To form systematic, orderly, and exact habits of thought; to develop the power of reasoning; to enable students to see the place of mathematics and technology in the liberal arts.
To provide the necessary background for work in the natural and social sciences, in computer science, and in the management of information.
To provide the fundamental education and training necessary for graduate study or careers in mathematics, computer science, information technology and the natural and social sciences.
Factors that help students reach these goals are:
Small class size. Most of the departmental courses have a class size of 15 or less. No class is larger than 25-30 students. Department faculty enjoy working with students, either on an individual basis or in small groups.
A breadth of academic interest and knowledge. Faculty background and interest covers the areas of physics, pure mathematics, applied mathematics, mathematics education, computer science, and information technology and applications of computers in business.
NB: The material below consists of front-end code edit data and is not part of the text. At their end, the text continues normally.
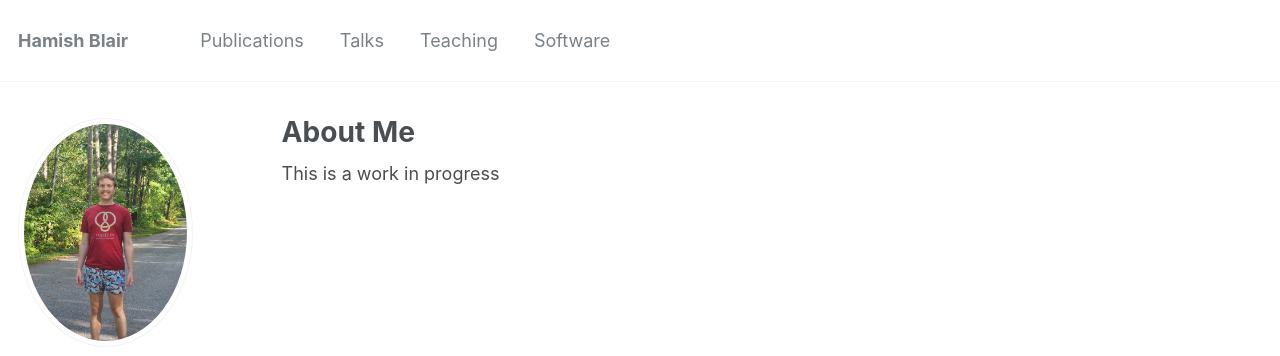
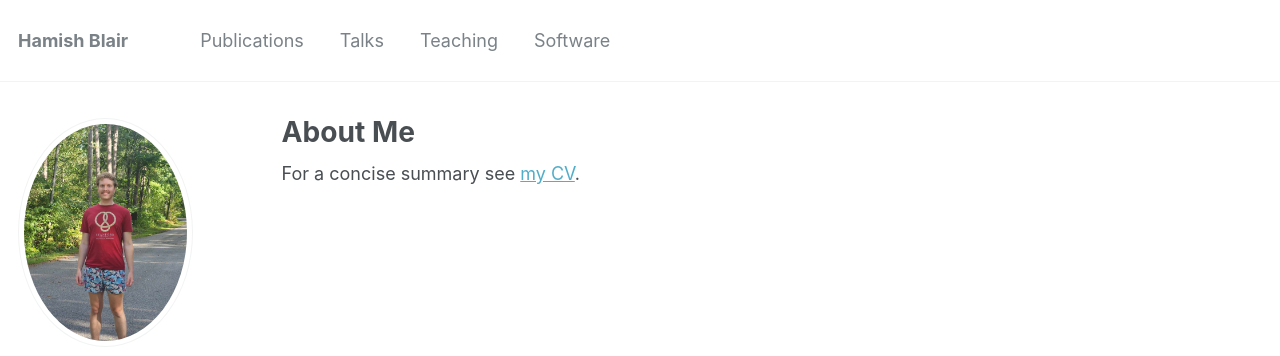
Before and after one commit to hmblair/hmblair.github.io, a Jekyll site: the page built from _pages/about.md, in a window 1280 px wide. Shown: the top 356 px of the page. Built offline with Jekyll 4.4.1, drawn with Linux system fonts in a browser that asks for light colours; some web fonts are replaced.

Commit message:
Moved CV location

```diff
--- a/_config.yml
+++ b/_config.yml
@@ -29,7 +29,6 @@ author:
   employer         : "Stanford University"
   uri              : # URL
   email            : "hmblair@stanford.edu"
-  cv               : "'http://hmblair.github.io/files/cv.pdf"
 
   # Academic websites
   arxiv            : # URL - Update with the correct link to your profile
--- a/_pages/about.md
+++ b/_pages/about.md
@@ -7,4 +7,4 @@ redirect_from:
   - /about.html
 ---
 
-This is a work in progress
+For a concise summary see [my CV]("http://hmblair.github.io/files/cv.pdf").
```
Upper level courses often involve faculty collaboration, so that students' projects often cover several different areas of mathematics, computer science, or physics.